“Isumbong” helps citizens who complain of abuses committed against them by people in power; victims of illegal recruiters, domestic violence and the slow pace of justice; and persons needing medical aid.
Persons who used to be in the staff of my public service program, who have helped their distressed fellowmen without expecting anything in return, have advanced professionally and financially since leaving my outfit.
Let’s take a look at some of them:
Dina Revano is now a production manager of a TV show produced by her own church; Mackay Quadra runs her own production house; Malou Sanchez owns a very successful catering business; Ma. Cristina Yu is now a nurse and expects to be employed in a hospital abroad.
Donna Natividad is an anchor of a Filipino station in Canada; Eleanor Tuazon is a highly-paid researcher at the Development Academy of the Philippines; Ely de Leon works for a nongovernment organization (NGO) with her husband Tigoy who was also in my staff.
Tisha Timbang is a coordinator of a church foundation; Jazmine Gatdula is a human resource officer of a TV production outfit; Noemi Reyes is an executive producer at TV5; Baby Garcia runs her own school.
June Aragon now lives in Australia with her Caucasian husband whom she met when she was working with me; Bong Diaz is now a lawyer like Ruth Balita; Pam
Buenaflor works for a firm in Abu Dhabi.
Lei Caballes is now working in the Intellectual Property Rights Office; Junjun San Miguel holds a high position in an NGO;
Joda Avecilla is a flight stewardess of a foreign airline; Josie Serato manages her own business.
Rachel Bustos runs a profitable business with her husband; Einsberg Hernandez is a highly-paid teacher in an international school; Fel Gleo works as a paralegal in a law firm; Princess Ocampo is a call center agent; Je Cunanan works in a TV production outfit.
Every year, my former staff, my current staff and I hold a Christmas reunion. Former drivers, cameramen, program directors and my ex-bodyguards, are invited.
Recollections of working for a tough and hard-driving boss are shared by my current and former “angels,” as they are called by beneficiaries of the public service program.
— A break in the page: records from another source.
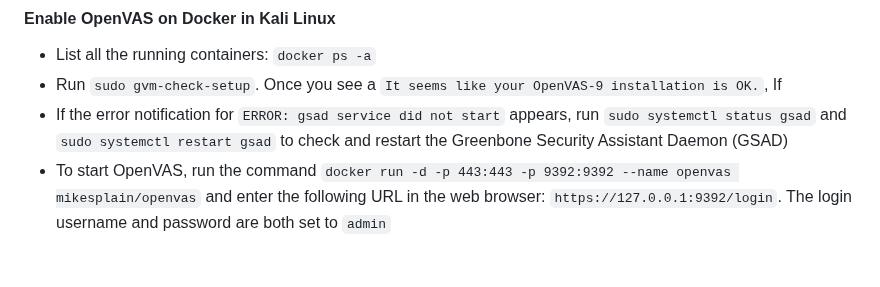
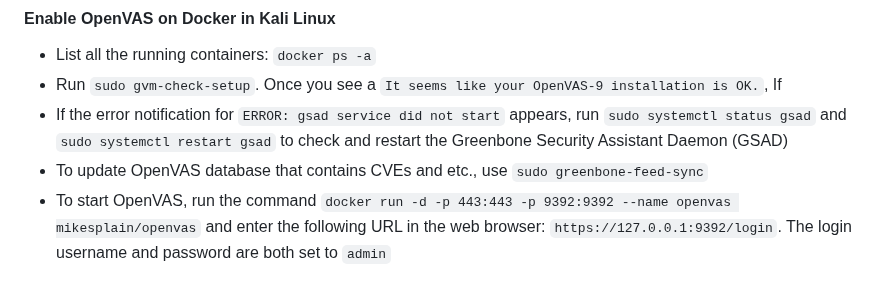
Before and after one commit to aaronamran/MCSI-Remote-Cybersecurity-Internship, a Markdown page: Security Tools/openvas.md, the part around the change. Drawn GitHub-style.

```diff
--- a/Security Tools/openvas.md
+++ b/Security Tools/openvas.md
@@ -51,6 +51,7 @@ Chosen Vulnerability: SMBv1
 - List all the running containers: `docker ps -a`
 - Run `sudo gvm-check-setup`. Once you see a `It seems like your OpenVAS-9 installation is OK.`, If
 - If the error notification for `ERROR: gsad service did not start` appears, run `sudo systemctl status gsad` and `sudo systemctl restart gsad` to check and restart the Greenbone Security Assistant Daemon (GSAD)
+- To update OpenVAS database that contains CVEs and etc., use `sudo greenbone-feed-sync`
 - To start OpenVAS, run the command `docker run -d -p 443:443 -p 9392:9392 --name openvas mikesplain/openvas` and enter the following URL in the web browser: `https://127.0.0.1:9392/login`. The login username and password are both set to `admin`
 
 
```
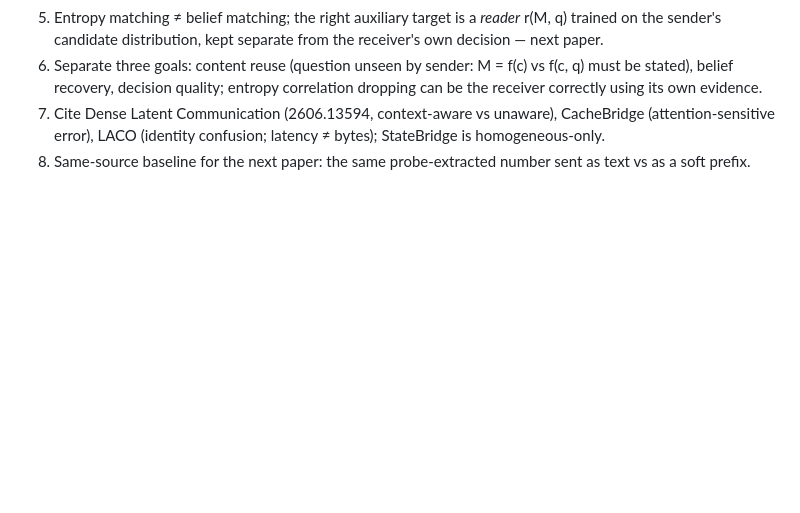
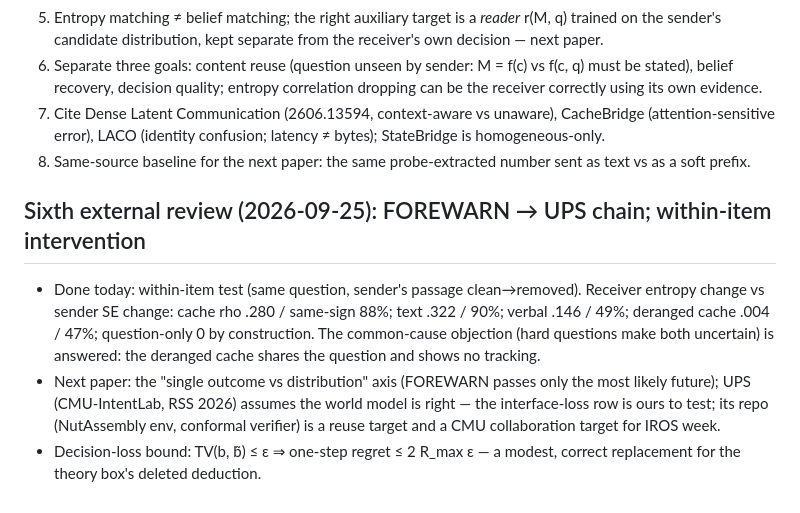
Before and after one commit to WuKongAI-CMU/k2-cascade, a Markdown page: docs/review-external-robotics-2026-09-25.md, the part around the change. GitHub-like rendering; blank space fills up the shorter version.

Commit message:
docs: sixth review's actions

```diff
--- a/docs/review-external-robotics-2026-09-25.md
+++ b/docs/review-external-robotics-2026-09-25.md
@@ -67,3 +67,14 @@ Repos to read: thu-nics/C2C projector.py, OATML/semantic-entropy-probes, markli4
 7. Cite Dense Latent Communication (2606.13594, context-aware vs unaware), CacheBridge (attention-sensitive
    error), LACO (identity confusion; latency ≠ bytes); StateBridge is homogeneous-only.
 8. Same-source baseline for the next paper: the same probe-extracted number sent as text vs as a soft prefix.
+
+## Sixth external review (2026-09-25): FOREWARN → UPS chain; within-item intervention
+- Done today: within-item test (same question, sender's passage clean→removed). Receiver entropy change vs
+  sender SE change: cache rho .280 / same-sign 88%; text .322 / 90%; verbal .146 / 49%; deranged cache .004 /
+  47%; question-only 0 by construction. The common-cause objection (hard questions make both uncertain) is
+  answered: the deranged cache shares the question and shows no tracking.
+- Next paper: the "single outcome vs distribution" axis (FOREWARN passes only the most likely future);
+  UPS (CMU-IntentLab, RSS 2026) assumes the world model is right — the interface-loss row is ours to test; its
+  repo (NutAssembly env, conformal verifier) is a reuse target and a CMU collaboration target for IROS week.
+- Decision-loss bound: TV(b, b̃) ≤ ε ⇒ one-step regret ≤ 2 R_max ε — a modest, correct replacement for the
+  theory box's deleted deduction.
```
Former angels tell my current angels—Alin Ferrer, Beulah Rosales, Rhea Payuan, Joyce Molon and Josie Lu—the happiness they felt serving the least fortunate.
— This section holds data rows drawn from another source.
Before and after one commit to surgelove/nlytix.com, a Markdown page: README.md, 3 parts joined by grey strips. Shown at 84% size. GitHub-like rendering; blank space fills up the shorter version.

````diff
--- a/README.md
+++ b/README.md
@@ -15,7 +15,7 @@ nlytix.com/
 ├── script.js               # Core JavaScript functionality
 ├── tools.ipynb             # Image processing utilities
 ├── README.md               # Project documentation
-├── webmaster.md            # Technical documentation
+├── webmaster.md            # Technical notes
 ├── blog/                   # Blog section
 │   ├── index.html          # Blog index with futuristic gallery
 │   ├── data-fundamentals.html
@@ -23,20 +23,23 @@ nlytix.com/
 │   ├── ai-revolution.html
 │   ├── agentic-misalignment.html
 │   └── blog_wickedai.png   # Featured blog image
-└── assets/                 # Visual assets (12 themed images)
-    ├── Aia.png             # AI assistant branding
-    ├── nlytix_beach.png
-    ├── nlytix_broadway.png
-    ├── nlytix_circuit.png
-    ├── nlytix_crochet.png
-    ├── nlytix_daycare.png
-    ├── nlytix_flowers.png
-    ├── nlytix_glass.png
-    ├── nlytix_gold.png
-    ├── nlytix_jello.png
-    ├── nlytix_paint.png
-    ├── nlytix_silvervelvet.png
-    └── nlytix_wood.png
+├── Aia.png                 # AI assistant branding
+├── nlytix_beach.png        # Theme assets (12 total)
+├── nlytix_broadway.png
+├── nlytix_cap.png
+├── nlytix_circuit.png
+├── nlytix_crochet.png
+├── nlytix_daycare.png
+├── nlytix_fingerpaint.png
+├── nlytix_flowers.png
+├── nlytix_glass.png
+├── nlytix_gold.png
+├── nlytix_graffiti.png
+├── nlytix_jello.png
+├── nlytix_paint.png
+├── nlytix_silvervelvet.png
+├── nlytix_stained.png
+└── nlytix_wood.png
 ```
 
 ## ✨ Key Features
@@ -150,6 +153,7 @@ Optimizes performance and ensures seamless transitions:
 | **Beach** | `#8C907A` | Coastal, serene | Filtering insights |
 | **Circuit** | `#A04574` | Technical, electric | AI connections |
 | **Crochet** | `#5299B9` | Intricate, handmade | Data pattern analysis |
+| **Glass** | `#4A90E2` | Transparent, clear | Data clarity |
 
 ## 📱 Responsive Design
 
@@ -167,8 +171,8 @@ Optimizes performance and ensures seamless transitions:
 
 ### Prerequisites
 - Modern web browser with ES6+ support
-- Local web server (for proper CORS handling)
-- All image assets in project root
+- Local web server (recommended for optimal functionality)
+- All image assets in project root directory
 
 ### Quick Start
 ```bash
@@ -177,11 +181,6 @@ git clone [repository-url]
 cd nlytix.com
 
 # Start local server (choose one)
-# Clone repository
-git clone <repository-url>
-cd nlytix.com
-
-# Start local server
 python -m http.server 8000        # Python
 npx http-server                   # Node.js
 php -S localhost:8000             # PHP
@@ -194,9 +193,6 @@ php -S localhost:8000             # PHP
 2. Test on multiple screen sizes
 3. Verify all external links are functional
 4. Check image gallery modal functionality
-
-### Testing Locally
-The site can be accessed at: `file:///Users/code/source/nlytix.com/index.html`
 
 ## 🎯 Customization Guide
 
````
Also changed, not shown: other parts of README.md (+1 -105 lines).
They attribute their improved status to good karma as a result of helping the oppressed and the distressed.
More from this Column:
- Chinese trader corners banknotes manufacturer
- An incompetent airport manager
- How easily voters forget
- Dead man biggest winner
- My fearless forecasts